**ASSIGNED TASK:** Search the entries below for the word "arange", then copy each line in which it is found.

TASK MATERIAL Block Start

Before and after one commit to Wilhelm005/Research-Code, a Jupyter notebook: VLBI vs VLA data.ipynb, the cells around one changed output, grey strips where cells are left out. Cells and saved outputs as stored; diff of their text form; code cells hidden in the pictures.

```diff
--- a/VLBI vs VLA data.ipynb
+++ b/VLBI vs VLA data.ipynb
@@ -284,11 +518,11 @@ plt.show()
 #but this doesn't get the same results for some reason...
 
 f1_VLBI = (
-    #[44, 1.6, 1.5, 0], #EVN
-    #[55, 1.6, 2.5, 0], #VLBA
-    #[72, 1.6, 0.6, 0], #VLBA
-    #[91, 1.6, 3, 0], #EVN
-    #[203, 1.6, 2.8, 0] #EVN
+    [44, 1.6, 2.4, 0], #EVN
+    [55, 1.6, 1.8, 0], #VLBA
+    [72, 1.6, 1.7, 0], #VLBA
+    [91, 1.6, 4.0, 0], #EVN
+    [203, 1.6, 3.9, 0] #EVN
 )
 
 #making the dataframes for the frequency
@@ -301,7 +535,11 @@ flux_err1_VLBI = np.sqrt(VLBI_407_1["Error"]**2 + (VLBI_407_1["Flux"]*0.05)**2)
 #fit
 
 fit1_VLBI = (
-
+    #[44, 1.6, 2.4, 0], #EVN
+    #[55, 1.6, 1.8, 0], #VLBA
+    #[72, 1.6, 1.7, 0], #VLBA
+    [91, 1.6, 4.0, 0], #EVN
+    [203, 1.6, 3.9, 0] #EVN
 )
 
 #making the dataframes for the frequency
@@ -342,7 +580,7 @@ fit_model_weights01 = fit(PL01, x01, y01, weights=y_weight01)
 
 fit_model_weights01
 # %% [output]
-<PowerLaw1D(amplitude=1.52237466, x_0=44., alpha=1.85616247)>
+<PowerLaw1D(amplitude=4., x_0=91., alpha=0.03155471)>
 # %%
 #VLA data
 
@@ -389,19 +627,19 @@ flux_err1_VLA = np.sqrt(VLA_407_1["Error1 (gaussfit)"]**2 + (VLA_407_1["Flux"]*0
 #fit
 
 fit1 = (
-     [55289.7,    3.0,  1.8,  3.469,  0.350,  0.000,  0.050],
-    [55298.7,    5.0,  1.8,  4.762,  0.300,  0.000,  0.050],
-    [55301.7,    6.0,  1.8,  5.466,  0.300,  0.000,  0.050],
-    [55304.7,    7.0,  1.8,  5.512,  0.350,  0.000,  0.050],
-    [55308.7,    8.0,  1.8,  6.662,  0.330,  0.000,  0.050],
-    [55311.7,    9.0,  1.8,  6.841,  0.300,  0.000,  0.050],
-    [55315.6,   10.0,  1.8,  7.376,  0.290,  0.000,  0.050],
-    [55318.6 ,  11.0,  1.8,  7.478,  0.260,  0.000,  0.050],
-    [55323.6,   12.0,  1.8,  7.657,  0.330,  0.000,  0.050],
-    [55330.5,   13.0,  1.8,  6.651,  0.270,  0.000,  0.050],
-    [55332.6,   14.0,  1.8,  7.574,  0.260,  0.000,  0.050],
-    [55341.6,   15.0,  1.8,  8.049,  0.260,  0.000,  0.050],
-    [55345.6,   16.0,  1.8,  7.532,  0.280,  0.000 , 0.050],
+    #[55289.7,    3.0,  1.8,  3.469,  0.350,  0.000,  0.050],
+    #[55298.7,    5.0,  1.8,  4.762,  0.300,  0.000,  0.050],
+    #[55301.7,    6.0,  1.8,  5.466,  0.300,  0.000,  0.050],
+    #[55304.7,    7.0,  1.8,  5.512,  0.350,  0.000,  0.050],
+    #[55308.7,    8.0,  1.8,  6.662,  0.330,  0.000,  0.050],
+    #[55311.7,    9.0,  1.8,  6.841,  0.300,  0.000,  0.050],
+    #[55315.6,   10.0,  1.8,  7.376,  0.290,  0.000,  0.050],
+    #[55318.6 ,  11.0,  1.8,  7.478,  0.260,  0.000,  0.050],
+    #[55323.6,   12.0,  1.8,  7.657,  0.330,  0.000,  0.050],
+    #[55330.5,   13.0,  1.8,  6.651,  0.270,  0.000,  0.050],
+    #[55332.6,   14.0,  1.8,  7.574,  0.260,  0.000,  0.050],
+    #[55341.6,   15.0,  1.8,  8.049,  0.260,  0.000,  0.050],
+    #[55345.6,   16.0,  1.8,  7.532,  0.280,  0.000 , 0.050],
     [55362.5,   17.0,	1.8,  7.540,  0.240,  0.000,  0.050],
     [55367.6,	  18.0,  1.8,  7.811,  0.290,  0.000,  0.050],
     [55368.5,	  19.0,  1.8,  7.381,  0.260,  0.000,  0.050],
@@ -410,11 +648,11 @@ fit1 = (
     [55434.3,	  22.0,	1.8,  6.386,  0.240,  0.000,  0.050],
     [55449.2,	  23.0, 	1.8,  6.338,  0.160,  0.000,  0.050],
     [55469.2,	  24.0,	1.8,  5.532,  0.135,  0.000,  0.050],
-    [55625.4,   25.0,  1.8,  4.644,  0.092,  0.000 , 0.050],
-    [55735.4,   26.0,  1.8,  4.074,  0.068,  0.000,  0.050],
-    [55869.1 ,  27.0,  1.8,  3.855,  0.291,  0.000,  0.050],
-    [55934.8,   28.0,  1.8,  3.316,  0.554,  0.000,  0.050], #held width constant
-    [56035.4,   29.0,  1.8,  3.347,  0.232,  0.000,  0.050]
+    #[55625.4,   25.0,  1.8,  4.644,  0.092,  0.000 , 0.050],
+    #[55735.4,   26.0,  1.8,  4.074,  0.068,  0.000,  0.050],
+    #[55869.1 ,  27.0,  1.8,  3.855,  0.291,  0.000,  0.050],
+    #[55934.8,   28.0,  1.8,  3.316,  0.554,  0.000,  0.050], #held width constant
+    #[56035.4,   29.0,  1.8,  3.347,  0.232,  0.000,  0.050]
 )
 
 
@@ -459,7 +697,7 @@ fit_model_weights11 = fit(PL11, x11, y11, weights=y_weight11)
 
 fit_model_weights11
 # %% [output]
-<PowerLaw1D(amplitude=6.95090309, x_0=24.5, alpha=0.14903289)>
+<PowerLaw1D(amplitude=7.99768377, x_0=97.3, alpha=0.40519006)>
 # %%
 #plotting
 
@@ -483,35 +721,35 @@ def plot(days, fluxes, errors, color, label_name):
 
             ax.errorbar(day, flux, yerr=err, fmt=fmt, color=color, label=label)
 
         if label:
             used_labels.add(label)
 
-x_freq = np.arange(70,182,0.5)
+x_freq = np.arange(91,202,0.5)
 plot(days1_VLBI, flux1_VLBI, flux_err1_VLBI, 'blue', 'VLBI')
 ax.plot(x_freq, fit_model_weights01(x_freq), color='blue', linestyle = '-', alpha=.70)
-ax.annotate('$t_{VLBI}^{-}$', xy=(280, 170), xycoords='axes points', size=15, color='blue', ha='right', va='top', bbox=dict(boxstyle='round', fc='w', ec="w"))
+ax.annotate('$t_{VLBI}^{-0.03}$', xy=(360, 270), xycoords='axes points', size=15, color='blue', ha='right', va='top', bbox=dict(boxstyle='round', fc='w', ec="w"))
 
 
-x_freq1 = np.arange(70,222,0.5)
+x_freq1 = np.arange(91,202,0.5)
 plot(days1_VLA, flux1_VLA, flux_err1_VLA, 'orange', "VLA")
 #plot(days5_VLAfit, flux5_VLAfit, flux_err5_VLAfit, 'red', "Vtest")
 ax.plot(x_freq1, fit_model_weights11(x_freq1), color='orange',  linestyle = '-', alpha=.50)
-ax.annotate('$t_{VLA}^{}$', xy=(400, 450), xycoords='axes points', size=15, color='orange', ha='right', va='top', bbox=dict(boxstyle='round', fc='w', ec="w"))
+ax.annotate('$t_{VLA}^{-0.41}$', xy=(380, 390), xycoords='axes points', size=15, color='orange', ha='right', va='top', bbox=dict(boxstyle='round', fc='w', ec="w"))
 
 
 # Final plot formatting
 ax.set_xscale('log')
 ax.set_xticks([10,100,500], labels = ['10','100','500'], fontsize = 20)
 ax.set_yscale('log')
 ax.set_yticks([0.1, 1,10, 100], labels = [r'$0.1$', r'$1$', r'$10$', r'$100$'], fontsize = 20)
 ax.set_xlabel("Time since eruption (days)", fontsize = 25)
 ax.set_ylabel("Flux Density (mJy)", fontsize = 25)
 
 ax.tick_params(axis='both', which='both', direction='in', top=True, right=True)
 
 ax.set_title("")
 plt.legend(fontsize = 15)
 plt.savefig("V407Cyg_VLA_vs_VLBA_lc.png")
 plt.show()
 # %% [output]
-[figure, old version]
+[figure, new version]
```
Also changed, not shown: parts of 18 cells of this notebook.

TASK MATERIAL Block End

**WORKED SOLUTION:**
-x_freq = np.arange(70,182,0.5)
+x_freq = np.arange(91,202,0.5)
-x_freq1 = np.arange(70,222,0.5)
+x_freq1 = np.arange(91,202,0.5)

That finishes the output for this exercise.